→ **ACTIVITY**
The expected output is each line in the data below that includes the string "format".

Web page revision data
════

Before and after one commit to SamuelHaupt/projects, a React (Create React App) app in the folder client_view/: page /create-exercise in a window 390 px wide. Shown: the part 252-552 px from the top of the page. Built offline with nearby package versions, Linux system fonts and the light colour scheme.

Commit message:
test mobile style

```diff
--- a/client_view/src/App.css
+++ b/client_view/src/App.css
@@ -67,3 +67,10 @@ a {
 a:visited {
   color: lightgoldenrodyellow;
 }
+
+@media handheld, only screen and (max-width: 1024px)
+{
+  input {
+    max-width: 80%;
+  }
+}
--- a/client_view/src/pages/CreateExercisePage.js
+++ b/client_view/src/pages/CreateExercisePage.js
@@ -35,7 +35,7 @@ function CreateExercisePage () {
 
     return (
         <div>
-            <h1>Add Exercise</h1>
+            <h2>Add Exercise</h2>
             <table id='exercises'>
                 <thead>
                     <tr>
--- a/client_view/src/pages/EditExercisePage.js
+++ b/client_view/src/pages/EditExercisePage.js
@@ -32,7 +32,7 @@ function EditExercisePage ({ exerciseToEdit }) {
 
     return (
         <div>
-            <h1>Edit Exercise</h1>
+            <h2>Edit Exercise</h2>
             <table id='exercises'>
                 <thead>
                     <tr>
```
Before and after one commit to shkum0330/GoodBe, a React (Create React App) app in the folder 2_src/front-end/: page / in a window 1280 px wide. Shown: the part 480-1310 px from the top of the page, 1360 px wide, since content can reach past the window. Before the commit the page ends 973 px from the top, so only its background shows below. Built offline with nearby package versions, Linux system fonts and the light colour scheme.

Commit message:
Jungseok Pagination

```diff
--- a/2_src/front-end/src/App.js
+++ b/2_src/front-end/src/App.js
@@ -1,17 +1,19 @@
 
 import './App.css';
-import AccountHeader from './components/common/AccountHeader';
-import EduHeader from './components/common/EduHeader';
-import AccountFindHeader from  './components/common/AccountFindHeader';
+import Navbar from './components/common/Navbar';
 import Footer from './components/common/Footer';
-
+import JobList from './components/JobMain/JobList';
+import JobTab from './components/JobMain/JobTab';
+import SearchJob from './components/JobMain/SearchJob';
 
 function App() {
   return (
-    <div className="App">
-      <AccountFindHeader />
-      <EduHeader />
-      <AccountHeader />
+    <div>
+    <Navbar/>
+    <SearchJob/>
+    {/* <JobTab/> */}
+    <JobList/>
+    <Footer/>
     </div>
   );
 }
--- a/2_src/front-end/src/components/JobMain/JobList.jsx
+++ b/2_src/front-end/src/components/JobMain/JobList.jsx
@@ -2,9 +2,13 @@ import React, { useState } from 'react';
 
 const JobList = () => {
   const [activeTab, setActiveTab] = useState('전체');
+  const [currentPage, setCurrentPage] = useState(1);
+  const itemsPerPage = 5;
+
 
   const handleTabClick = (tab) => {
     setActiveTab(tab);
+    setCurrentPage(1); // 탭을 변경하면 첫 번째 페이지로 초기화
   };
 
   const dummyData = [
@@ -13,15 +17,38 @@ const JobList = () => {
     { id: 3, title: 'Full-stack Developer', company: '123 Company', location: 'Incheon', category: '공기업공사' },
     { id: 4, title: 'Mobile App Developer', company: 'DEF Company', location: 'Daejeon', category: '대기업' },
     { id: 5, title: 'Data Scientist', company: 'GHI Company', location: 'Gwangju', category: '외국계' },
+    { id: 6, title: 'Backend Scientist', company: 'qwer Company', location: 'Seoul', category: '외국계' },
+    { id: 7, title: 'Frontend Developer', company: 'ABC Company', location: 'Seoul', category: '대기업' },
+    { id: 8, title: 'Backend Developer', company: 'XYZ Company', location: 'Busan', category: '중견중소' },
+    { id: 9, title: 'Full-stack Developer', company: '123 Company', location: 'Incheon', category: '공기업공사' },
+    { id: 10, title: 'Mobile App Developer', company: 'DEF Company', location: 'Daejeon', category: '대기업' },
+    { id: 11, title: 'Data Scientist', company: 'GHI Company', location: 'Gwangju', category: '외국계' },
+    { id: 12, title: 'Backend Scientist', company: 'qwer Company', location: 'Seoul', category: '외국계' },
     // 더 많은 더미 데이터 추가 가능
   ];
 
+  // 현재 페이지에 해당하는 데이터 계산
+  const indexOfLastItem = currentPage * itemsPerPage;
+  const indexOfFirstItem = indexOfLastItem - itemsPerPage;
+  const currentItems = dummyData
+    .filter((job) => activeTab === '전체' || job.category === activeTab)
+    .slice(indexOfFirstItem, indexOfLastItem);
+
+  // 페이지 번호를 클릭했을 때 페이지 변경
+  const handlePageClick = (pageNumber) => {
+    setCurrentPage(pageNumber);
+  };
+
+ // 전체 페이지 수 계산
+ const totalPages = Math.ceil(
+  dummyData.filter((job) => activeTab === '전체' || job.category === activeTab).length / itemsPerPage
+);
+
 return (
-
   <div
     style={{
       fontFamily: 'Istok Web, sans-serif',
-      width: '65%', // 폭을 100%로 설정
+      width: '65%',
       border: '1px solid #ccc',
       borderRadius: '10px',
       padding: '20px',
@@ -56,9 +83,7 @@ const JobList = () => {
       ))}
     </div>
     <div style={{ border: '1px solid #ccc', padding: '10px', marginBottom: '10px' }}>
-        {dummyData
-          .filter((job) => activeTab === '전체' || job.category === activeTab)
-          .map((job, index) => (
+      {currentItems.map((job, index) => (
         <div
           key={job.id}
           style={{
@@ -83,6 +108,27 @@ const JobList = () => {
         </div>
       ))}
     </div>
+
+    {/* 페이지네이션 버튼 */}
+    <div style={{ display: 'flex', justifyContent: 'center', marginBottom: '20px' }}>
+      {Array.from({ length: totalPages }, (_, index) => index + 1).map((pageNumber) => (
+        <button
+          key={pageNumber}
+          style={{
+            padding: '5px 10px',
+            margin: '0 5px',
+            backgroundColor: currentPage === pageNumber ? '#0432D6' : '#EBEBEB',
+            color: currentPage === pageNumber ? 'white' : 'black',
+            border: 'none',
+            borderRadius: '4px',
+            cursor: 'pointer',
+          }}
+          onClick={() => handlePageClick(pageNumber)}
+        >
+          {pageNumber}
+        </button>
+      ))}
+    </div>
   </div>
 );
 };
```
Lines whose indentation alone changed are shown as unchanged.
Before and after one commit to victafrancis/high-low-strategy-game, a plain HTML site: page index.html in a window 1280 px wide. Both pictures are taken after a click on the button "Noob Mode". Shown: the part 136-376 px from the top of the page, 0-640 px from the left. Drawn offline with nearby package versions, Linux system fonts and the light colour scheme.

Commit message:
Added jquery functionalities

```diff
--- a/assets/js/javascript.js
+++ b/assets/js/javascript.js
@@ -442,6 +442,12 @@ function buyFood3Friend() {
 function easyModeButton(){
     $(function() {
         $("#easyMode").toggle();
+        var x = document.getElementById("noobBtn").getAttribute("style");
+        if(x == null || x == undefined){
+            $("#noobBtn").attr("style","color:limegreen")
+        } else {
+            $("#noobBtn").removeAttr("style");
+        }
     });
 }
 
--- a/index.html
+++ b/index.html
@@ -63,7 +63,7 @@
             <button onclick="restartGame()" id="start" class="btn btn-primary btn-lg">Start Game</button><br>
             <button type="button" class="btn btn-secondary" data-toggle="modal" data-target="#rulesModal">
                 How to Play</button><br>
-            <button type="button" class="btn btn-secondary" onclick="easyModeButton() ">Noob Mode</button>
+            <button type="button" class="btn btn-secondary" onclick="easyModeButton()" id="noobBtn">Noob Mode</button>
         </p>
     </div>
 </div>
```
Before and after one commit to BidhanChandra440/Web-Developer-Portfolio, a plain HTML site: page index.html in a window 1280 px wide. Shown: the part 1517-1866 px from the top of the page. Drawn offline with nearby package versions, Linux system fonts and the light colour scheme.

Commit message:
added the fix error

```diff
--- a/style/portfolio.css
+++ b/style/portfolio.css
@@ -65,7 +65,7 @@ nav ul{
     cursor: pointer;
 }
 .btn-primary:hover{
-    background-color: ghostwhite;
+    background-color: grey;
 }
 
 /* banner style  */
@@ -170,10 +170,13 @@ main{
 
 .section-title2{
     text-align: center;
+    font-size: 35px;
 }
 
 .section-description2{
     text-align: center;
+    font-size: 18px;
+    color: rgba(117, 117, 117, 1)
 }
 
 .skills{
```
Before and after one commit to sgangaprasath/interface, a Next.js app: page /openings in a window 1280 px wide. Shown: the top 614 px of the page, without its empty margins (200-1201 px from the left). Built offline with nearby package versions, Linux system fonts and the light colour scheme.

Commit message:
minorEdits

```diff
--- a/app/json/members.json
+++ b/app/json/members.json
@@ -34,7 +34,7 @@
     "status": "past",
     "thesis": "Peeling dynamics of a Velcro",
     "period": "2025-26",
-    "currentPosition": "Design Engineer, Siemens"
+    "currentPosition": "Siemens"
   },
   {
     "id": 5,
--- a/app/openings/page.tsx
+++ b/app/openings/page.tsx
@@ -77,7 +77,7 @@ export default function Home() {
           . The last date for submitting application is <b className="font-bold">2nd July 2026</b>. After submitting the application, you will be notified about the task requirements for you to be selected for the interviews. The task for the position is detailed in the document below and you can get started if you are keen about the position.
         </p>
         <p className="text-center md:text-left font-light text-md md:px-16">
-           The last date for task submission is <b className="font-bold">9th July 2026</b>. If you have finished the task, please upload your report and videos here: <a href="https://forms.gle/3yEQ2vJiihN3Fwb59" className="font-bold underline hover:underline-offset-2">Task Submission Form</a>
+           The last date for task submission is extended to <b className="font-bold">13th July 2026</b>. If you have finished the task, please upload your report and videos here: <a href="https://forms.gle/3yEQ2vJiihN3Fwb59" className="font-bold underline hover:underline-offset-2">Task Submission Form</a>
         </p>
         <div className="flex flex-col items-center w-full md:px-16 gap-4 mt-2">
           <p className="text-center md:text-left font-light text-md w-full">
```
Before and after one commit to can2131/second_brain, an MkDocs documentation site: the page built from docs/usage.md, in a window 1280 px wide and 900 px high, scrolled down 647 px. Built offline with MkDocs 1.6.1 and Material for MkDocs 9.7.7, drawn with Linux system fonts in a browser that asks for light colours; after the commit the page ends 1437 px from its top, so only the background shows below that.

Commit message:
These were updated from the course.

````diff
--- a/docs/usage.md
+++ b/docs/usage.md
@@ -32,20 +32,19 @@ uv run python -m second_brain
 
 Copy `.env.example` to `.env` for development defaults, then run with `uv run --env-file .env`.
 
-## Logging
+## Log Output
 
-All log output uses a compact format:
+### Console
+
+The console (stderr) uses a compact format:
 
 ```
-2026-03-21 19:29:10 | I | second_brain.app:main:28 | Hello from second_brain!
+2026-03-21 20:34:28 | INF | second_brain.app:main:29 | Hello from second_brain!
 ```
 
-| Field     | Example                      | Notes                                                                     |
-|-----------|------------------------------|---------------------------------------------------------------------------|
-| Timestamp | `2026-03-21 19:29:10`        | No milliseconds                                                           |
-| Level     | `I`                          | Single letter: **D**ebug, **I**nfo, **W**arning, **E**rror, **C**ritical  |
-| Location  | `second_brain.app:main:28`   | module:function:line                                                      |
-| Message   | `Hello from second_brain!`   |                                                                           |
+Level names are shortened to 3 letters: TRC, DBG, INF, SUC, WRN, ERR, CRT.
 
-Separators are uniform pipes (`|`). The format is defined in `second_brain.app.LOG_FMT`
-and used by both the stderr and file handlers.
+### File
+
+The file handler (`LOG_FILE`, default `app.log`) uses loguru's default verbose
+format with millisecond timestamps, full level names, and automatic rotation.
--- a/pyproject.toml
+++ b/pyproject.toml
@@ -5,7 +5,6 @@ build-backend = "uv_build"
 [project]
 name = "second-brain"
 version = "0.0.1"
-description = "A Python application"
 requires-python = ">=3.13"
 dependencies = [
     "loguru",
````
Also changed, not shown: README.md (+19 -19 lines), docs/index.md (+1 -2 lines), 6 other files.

════

→ **RESULT OF THE EXERCISE**
-All log output uses a compact format:
+The console (stderr) uses a compact format:
-Separators are uniform pipes (`|`). The format is defined in `second_brain.app.LOG_FMT`
+format with millisecond timestamps, full level names, and automatic rotation.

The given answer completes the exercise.